Happy days are, make that, stagflation is here again. So says Ronald McKinnon in a Wall Street Journal column. Stagflation was memorialized by the 1970s experience of high inflation and economic stagnation. The Stanford professor says it's rearing its ugly head again.
He lays out the cause:
Although many forces buffet the U.S. economy, the near-zero interest rate policy of the Federal Reserve is the prime contributor to the current bout with stagflation.
But Fed officials claim that higher commodity prices don't presage a return of inflation. McKinnon disagrees:
For more than two years, the Fed has chosen to keep short-term interest rates on dollar assets close to zero and—over the past year—applied downward pressure on long rates through the so-called quantitative easing measures to increase purchases of Treasury bonds. The result has been a flood of hot money (i.e., volatile financial flows that are subject to reversals) from the New York financial markets into emerging markets on the dollar's periphery—particularly in Asia and Latin America, where natural rates of interest are much higher.
He continues to put the blame at the Fed's feet:
So the proximate cause of the rise in U.S. prices is inflation in emerging markets, but its true origin is in Washington. . . Since July 2008, the stock of so-called base money in the U.S. banking system has virtually tripled.
Shadowstats has a hyperinflation report out (pdf) with more facts and figures. Judge for yourself. McKinnon concludes:

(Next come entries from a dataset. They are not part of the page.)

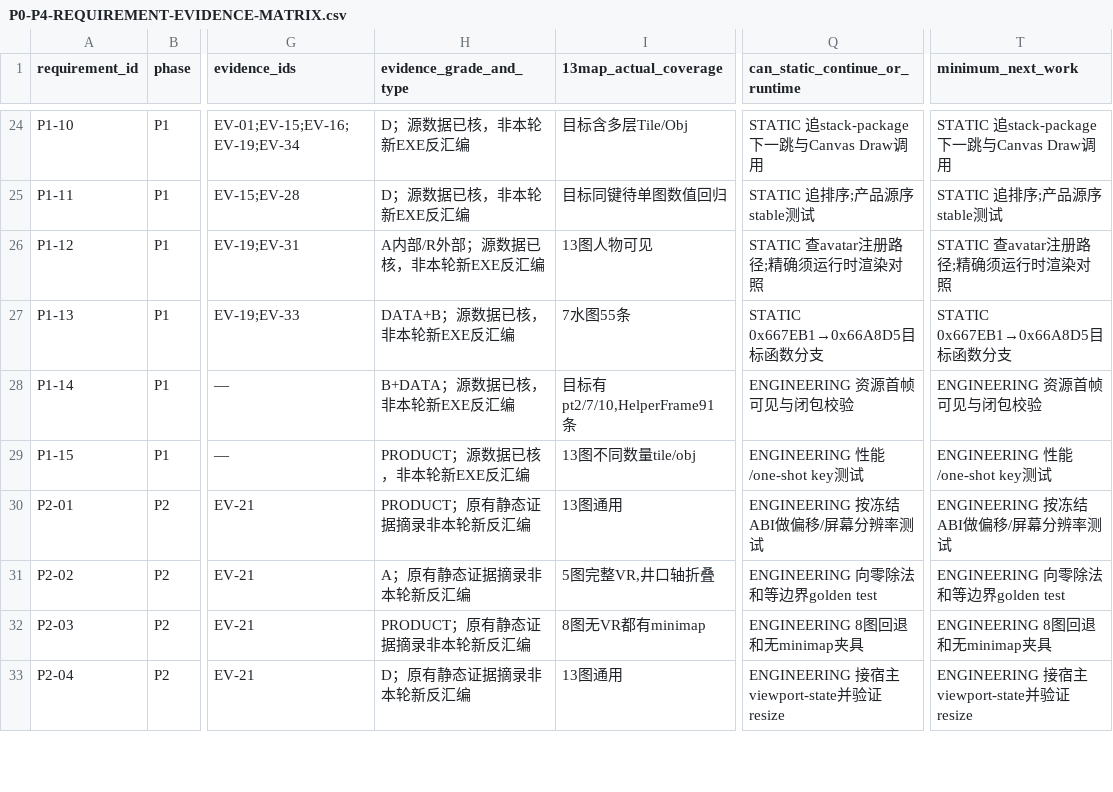
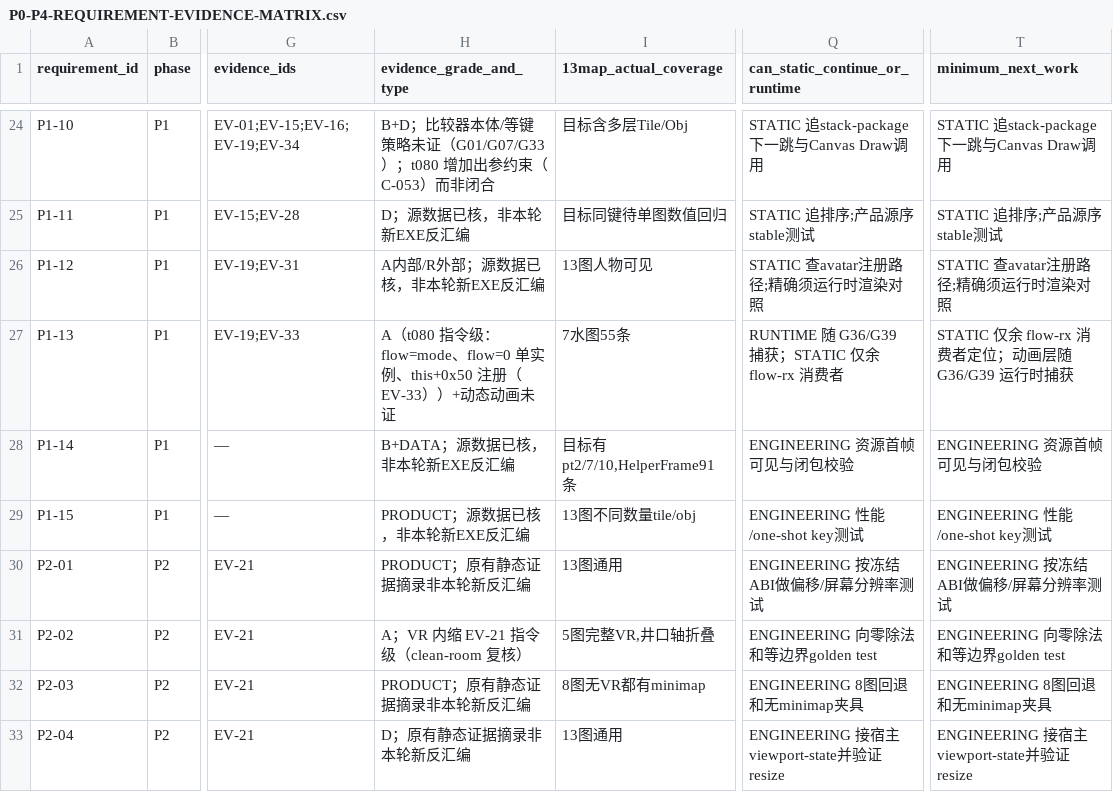
Before and after one commit to lithdoo-labs/adventure-island, a CSV file: research/result/stage-readiness/P0-P4-REQUIREMENT-EVIDENCE-MATRIX.csv, drawn as a sheet; only a part is shown, gaps mark what is left out; the diff covers the shown part only; the diff names each change by its address in the sheet, - before the commit and + after, or states it on an @@ line.

Commit message:
research: reconcile t080 forensic evidence and readiness with independent review
t081 remediation round (ACCEPT-WITH-FIXES from external acceptance), with a
two-phase independent Evidence Integrity Reviewer (blind diagnosis, then
adversarial review of the actual fixes; verdict ACCEPT-WITH-CORRECTIONS,
corrections applied; record at forensics/REVIEW-T081-REMEDIATION.md).

F1: EV-37 climb-exit args corrected to (move,0,0,0) (three push ebx
@0x9D8206/07/0D re-verified from bytes); no ACTIVE store carries the
superseded form; audit-context quotes preserved.

F4: EV-34 normalized to EXE-only with full SHA-256 and corrected arg labels
(arg1=OUT runtime-bound, arg2=x-int 0x331, arg3=y-int 0x332, arg4-6=0,
arg7=V{VT_UNKNOWN,layer}, arg8=V{VT_ERROR,missing}); new EV-42 records the
Gr2D side (40-slot vtable + slot25 trivial-setter body, full DLL hash);
C-053 refs EV-34;EV-42; claim meaning unchanged; G24/G27 not closed.

F2: all 21 EV-33..41-citing matrix rows re-graded with scoped honest grades
(stale whole-row descriptions removed, completed static steps dropped);
P4-04 kept RE-READY with explicit bounded coordinate-commit scope, A-grade,
blocks=否(限界), opcode-table residual disclosed; validator surfaced 11 more
stale-grade RE-READY rows (grades rewritten to name actual backing) and 3
RE-READY rows with zero evidence refs (P0-01/P0-09/P4-01 honestly downgraded
to RE-GAP-STATIC with recovery paths); readiness report synced.

F3: readiness report corrected in place (14 locations): three-era baseline
accounting (clean-room 35 gaps -> t080 start 41 -> t080 end 41; 47->60
claims, 32->41 evidence), P4 summary/detail rewritten to 'coordinate-commit
sub-behavior now has direct static evidence' with residuals listed, draft-
chain status updated, resolved preconditions cleared; NOT STAGE-READY kept.

Extras: R13 record verdict-table arg labels fixed; INDEPENDENT-STATIC-REVIEW
overstated 'all applied' claim corrected with t081 addendum.

Validator CHECK 16 added (EVID-SHA 64-hex/no-ellipsis + compound source
mapping; ARGS-AGREE/STALE-ARGS regression with bounded audit-context
exemption; MATRIX-REF/STALE-SOURCE/READY-CONFLICT incl. boundary disclosure;
REPORT-STALE/MARKER). Purely additive (+190 lines, zero deletions).
Tests 24 -> 34 (positives + per-rule negatives + audit-context negative-
control). Gates: validator PASS 0/0; 34/34 tests OK; ledger 60/42/41;
gaps.csv untouched; frozen ABI + LoomRealm pin unchanged.

```diff
--- a/research/result/stage-readiness/P0-P4-REQUIREMENT-EVIDENCE-MATRIX.csv
+++ b/research/result/stage-readiness/P0-P4-REQUIREMENT-EVIDENCE-MATRIX.csv
-H24 (evidence_grade_and_type): D；源数据已核，非本轮新EXE反汇编
+H24 (evidence_grade_and_type): B+D；比较器本体/等键策略未证（G01/G07/G33）；t080 增加出参约束（C-053）而非闭合
-H27 (evidence_grade_and_type): DATA+B；源数据已核，非本轮新EXE反汇编
+H27 (evidence_grade_and_type): A（t080 指令级：flow=mode、flow=0 单实例、this+0x50 注册（EV-33））+动态动画未证
-Q27 (can_static_continue_or_runtime): STATIC 0x667EB1→0x66A8D5目标函数分支
+Q27 (can_static_continue_or_runtime): RUNTIME 随 G36/G39 捕获；STATIC 仅余 flow-rx 消费者
-T27 (minimum_next_work): STATIC 0x667EB1→0x66A8D5目标函数分支
+T27 (minimum_next_work): STATIC 仅余 flow-rx 消费者定位；动画层随 G36/G39 运行时捕获
-H31 (evidence_grade_and_type): A；原有静态证据摘录非本轮新反汇编
+H31 (evidence_grade_and_type): A；VR 内缩 EV-21 指令级（clean-room 复核）
```
Also changed, not shown: 64 edited cells elsewhere in this file, research/result/clean-room/CLAIM-CONSISTENCY-REGISTER.csv, research/result/clean-room/EVIDENCE-INDEX.csv, 8 other files.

The stagflation of the 1970s was brought on by unduly easy U.S. monetary policy in conjunction with attempts to "talk" the dollar down, leading to massive outflows of hot money that destabilized the monetary systems of America's trading partners. Although today's stagflation is not identical, the similarities are striking.